BornMarch 31, 1837 or 1838
NationalitySwiss
Known forholmium
Scientific career
InstitutionsUniversity of Geneva

Marc Delafontaine (March 31, 1837/1838, Céligny, Switzerland[a]–1911[b]) was a Swiss chemist and spectroscopist who was involved in discovering and investigating some of the rare earth elements.

Career[edit]

Delafontaine studied with Jean Charles Galissard de Marignac at the University of Geneva. He also worked at the University of Geneva.[1]

Delafontaine moved to the United States of America, arriving in New York in 1870,[2] and later becoming a naturalized citizen.[1] He taught in Chicago, Illinois at city high schools,[2] and at a women's college.[1] He also worked as analytical chemist with the Chicago Police Department.[2]

Research[edit]

Holmium[edit]

In 1878, along with Jacques-Louis Soret, Delafontaine first observed holmium spectroscopically.[3] In 1879, Per Teodor Cleve chemically separated it from thulium and erbium. All three men are given credit for the element's discovery.[1]

Yttrium, terbium and erbium[edit]

In 1843 Carl Gustaf Mosander discovered terbium and erbium as components of yttria.[4]:38[2]:701[5][6] [7] However, this discovery was hotly contested. Spectroscopist Nils Johan Berlin denied that the two elements existed, failing to confirm the existence of "erbia" and suggesting that its name be applied to "terbia".[8]

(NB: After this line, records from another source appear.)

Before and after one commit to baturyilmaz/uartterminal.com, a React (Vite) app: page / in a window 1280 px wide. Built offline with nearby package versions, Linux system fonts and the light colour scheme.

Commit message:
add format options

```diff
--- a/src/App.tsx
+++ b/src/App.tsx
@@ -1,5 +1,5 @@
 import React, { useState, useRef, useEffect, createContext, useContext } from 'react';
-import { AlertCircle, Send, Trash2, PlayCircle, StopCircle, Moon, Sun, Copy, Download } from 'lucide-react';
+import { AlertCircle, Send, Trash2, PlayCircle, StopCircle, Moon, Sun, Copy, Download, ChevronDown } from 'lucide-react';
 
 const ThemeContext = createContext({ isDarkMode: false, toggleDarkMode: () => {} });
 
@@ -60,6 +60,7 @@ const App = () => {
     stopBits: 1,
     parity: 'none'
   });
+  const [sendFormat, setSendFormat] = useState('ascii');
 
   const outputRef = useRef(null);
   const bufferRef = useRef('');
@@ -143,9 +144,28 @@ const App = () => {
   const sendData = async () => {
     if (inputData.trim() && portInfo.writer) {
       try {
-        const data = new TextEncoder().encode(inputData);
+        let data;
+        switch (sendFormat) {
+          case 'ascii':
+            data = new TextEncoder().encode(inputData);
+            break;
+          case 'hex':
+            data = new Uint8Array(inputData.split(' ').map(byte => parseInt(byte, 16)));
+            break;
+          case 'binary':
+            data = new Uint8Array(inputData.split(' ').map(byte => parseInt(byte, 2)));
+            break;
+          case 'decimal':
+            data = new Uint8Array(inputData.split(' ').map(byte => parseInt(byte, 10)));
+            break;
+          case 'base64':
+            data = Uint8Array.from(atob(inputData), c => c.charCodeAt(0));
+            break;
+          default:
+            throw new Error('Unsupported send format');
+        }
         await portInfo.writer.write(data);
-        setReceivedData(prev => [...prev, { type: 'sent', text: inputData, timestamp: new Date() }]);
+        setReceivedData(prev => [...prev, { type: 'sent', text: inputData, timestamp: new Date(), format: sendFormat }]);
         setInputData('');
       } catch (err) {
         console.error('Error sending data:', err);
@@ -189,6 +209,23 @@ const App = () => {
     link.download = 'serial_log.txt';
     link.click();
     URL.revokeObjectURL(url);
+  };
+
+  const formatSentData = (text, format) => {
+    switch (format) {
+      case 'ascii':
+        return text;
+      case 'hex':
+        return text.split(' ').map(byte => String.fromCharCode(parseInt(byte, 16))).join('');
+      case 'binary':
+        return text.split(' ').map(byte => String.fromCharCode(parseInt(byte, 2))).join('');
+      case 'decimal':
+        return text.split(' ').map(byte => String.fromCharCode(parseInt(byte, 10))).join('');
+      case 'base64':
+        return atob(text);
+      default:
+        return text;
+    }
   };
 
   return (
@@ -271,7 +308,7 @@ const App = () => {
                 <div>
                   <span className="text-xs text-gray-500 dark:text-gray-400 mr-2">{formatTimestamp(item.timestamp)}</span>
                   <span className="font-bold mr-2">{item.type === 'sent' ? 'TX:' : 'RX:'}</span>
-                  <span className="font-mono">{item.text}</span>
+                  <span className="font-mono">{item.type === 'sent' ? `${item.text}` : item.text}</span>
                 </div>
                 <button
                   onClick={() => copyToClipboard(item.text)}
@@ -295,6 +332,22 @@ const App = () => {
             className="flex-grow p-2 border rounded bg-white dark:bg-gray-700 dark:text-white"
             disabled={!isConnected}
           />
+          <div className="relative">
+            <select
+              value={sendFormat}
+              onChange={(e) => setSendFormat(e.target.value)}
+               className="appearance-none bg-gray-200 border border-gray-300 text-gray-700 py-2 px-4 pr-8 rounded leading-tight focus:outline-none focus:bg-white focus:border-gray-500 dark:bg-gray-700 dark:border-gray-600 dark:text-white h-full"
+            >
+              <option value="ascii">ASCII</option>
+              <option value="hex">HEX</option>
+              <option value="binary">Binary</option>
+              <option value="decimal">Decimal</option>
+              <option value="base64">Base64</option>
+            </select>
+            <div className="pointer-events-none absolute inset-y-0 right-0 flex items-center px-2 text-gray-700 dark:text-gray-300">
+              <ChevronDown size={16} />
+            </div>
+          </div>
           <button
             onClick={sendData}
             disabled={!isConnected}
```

In 1864, Marc Delafontaine used optical spectroscopy to conclusively prove that yttrium, terbium and erbium were separate elements.[8] Ironically, however, the confusion that had been introduced between the names continued. Mosander's proposed names were switched, giving the amethyst compound the name "erbium" oxide and the yellow substance the name "terbium" oxide, instead of the other way around as originally proposed.[9][10][7][8]

References[edit]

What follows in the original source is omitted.